_THE DATA_

● ● ● ● ● ● ●

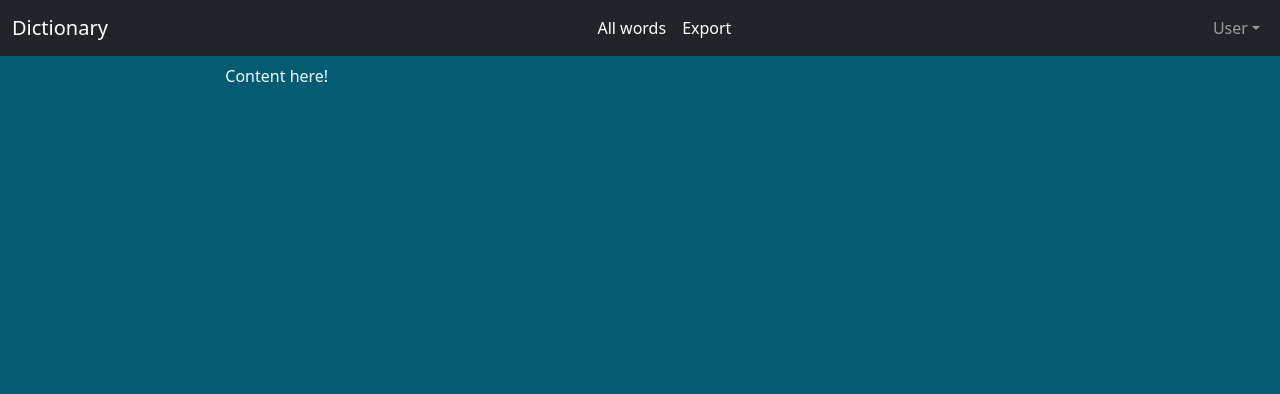
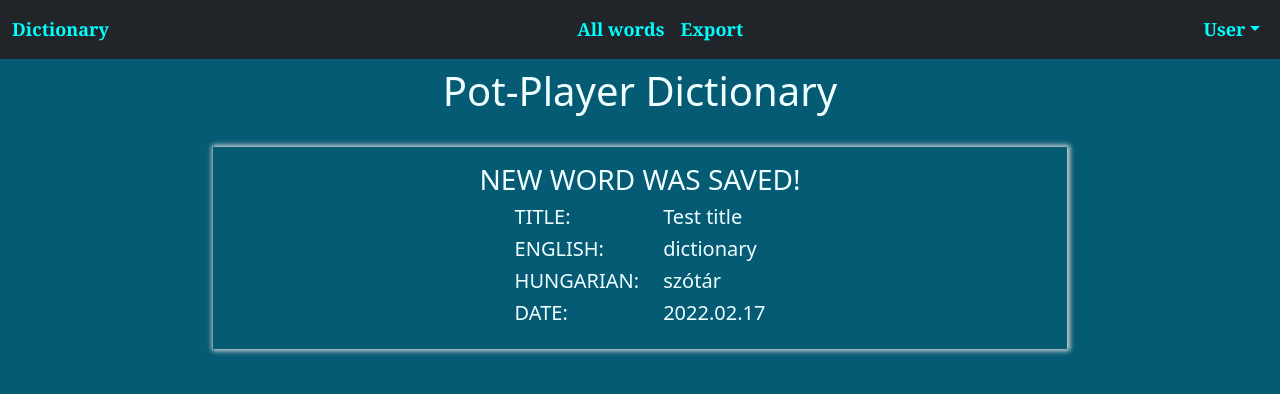
Before and after one commit to Gombi007/PotPlayer-Dictionary, an Angular app in the folder frontend/: page / in a window 1280 px wide. Shown: the top 394 px of the page. Built offline with nearby package versions, Linux system fonts and the light colour scheme.

Commit message:
new content saved design was updated

```diff
--- a/frontend/src/app/app.component.html
+++ b/frontend/src/app/app.component.html
@@ -1,14 +1,11 @@
 <app-header></app-header>
+
 <div class="container-fluid">
     <div class="row">
-        <div class="col-2">
-
+        <div class="col-2"></div>
+        <div class="col-8 ">
+            <app-saved-word-show></app-saved-word-show>
         </div>
-        <div class="col-8">
-            <p>Content here!</p>
-        </div>
-        <div class="col-2">
-
-        </div>
+        <div class="col-2"> </div>
     </div>
 </div>
--- a/frontend/src/app/app.module.ts
+++ b/frontend/src/app/app.module.ts
@@ -4,11 +4,13 @@ import { BrowserModule } from '@angular/platform-browser';
 import { AppRoutingModule } from './app-routing.module';
 import { AppComponent } from './app.component';
 import { HeaderComponent } from './components/header/header.component';
+import { SavedWordShowComponent } from './components/saved-word-show/saved-word-show.component';
 
 @NgModule({
   declarations: [
     AppComponent,
-    HeaderComponent
+    HeaderComponent,
+    SavedWordShowComponent
   ],
   imports: [
     BrowserModule,
--- a/frontend/src/app/components/header/header.component.css
+++ b/frontend/src/app/components/header/header.component.css
@@ -0,0 +1,11 @@
+a:hover{
+    color: red !important;
+}
+a{
+    font-size: large;
+    font-weight: bold;
+    font-family: Cambria, Cochin, Georgia, Times, 'Times New Roman', serif;
+   color: aqua !important;
+
+
+}
--- a/frontend/src/app/components/header/header.component.html
+++ b/frontend/src/app/components/header/header.component.html
@@ -1,4 +1,4 @@
-<nav class="navbar navbar-expand-sm navbar-dark bg-dark mb-2">
+<nav class="navbar navbar-expand-sm navbar-dark bg-dark">
     <div class="container-fluid">
 
         <a href="#" class="navbar-brand">Dictionary</a>
--- /dev/null
+++ b/frontend/src/app/components/saved-word-show/saved-word-show.component.css
@@ -0,0 +1,4 @@
+.saved-content{
+    padding: 1rem;
+    box-shadow: 1px 0px 5px 2px rgb(209, 209, 209);
+}
--- /dev/null
+++ b/frontend/src/app/components/saved-word-show/saved-word-show.component.html
@@ -0,0 +1,23 @@
+<div class="row">
+    <div class="col-12 d-flex justify-content-center">
+        <h1 class="pt-2">Pot-Player Dictionary</h1>
+    </div>
+</div>
+
+<div class="row mt-4 saved-content d-flex align-items-center justify-content-center">
+    <div class="col-12 d-flex justify-content-center">
+        <h3>NEW WORD WAS SAVED!</h3>
+    </div>
+    <div class="col-auto">
+        <h5 class="">TITLE:</h5>
+        <h5>ENGLISH:</h5>
+        <h5>HUNGARIAN:</h5>
+        <h5>DATE:</h5>
+    </div>
+    <div class="col-auto">
+        <h5 class="">Test title</h5>
+        <h5>dictionary</h5>
+        <h5>szótár</h5>
+        <h5>2022.02.17</h5>
+    </div>
+</div>
--- /dev/null
+++ b/frontend/src/app/components/saved-word-show/saved-word-show.component.ts
@@ -0,0 +1,15 @@
+import { Component, OnInit } from '@angular/core';
+
+@Component({
+  selector: 'app-saved-word-show',
+  templateUrl: './saved-word-show.component.html',
+  styleUrls: ['./saved-word-show.component.css']
+})
+export class SavedWordShowComponent implements OnInit {
+
+  constructor() { }
+
+  ngOnInit(): void {
+  }
+
+}
```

● ● ● ● ● ● ●

Each line of the listing above belongs in the answer exactly as written; the pictures do not.

_YOUR RESPONSE_
Before and after one commit to Gombi007/PotPlayer-Dictionary, an Angular app in the folder frontend/: page / in a window 1280 px wide. Shown: the top 394 px of the page. Built offline with nearby package versions, Linux system fonts and the light colour scheme.

Commit message:
new content saved design was updated

```diff
--- a/frontend/src/app/app.component.html
+++ b/frontend/src/app/app.component.html
@@ -1,14 +1,11 @@
 <app-header></app-header>
+
 <div class="container-fluid">
     <div class="row">
-        <div class="col-2">
-
+        <div class="col-2"></div>
+        <div class="col-8 ">
+            <app-saved-word-show></app-saved-word-show>
         </div>
-        <div class="col-8">
-            <p>Content here!</p>
-        </div>
-        <div class="col-2">
-
-        </div>
+        <div class="col-2"> </div>
     </div>
 </div>
--- a/frontend/src/app/app.module.ts
+++ b/frontend/src/app/app.module.ts
@@ -4,11 +4,13 @@ import { BrowserModule } from '@angular/platform-browser';
 import { AppRoutingModule } from './app-routing.module';
 import { AppComponent } from './app.component';
 import { HeaderComponent } from './components/header/header.component';
+import { SavedWordShowComponent } from './components/saved-word-show/saved-word-show.component';
 
 @NgModule({
   declarations: [
     AppComponent,
-    HeaderComponent
+    HeaderComponent,
+    SavedWordShowComponent
   ],
   imports: [
     BrowserModule,
--- a/frontend/src/app/components/header/header.component.css
+++ b/frontend/src/app/components/header/header.component.css
@@ -0,0 +1,11 @@
+a:hover{
+    color: red !important;
+}
+a{
+    font-size: large;
+    font-weight: bold;
+    font-family: Cambria, Cochin, Georgia, Times, 'Times New Roman', serif;
+   color: aqua !important;
+
+
+}
--- a/frontend/src/app/components/header/header.component.html
+++ b/frontend/src/app/components/header/header.component.html
@@ -1,4 +1,4 @@
-<nav class="navbar navbar-expand-sm navbar-dark bg-dark mb-2">
+<nav class="navbar navbar-expand-sm navbar-dark bg-dark">
     <div class="container-fluid">
 
         <a href="#" class="navbar-brand">Dictionary</a>
--- /dev/null
+++ b/frontend/src/app/components/saved-word-show/saved-word-show.component.css
@@ -0,0 +1,4 @@
+.saved-content{
+    padding: 1rem;
+    box-shadow: 1px 0px 5px 2px rgb(209, 209, 209);
+}
--- /dev/null
+++ b/frontend/src/app/components/saved-word-show/saved-word-show.component.html
@@ -0,0 +1,23 @@
+<div class="row">
+    <div class="col-12 d-flex justify-content-center">
+        <h1 class="pt-2">Pot-Player Dictionary</h1>
+    </div>
+</div>
+
+<div class="row mt-4 saved-content d-flex align-items-center justify-content-center">
+    <div class="col-12 d-flex justify-content-center">
+        <h3>NEW WORD WAS SAVED!</h3>
+    </div>
+    <div class="col-auto">
+        <h5 class="">TITLE:</h5>
+        <h5>ENGLISH:</h5>
+        <h5>HUNGARIAN:</h5>
+        <h5>DATE:</h5>
+    </div>
+    <div class="col-auto">
+        <h5 class="">Test title</h5>
+        <h5>dictionary</h5>
+        <h5>szótár</h5>
+        <h5>2022.02.17</h5>
+    </div>
+</div>
--- /dev/null
+++ b/frontend/src/app/components/saved-word-show/saved-word-show.component.ts
@@ -0,0 +1,15 @@
+import { Component, OnInit } from '@angular/core';
+
+@Component({
+  selector: 'app-saved-word-show',
+  templateUrl: './saved-word-show.component.html',
+  styleUrls: ['./saved-word-show.component.css']
+})
+export class SavedWordShowComponent implements OnInit {
+
+  constructor() { }
+
+  ngOnInit(): void {
+  }
+
+}
```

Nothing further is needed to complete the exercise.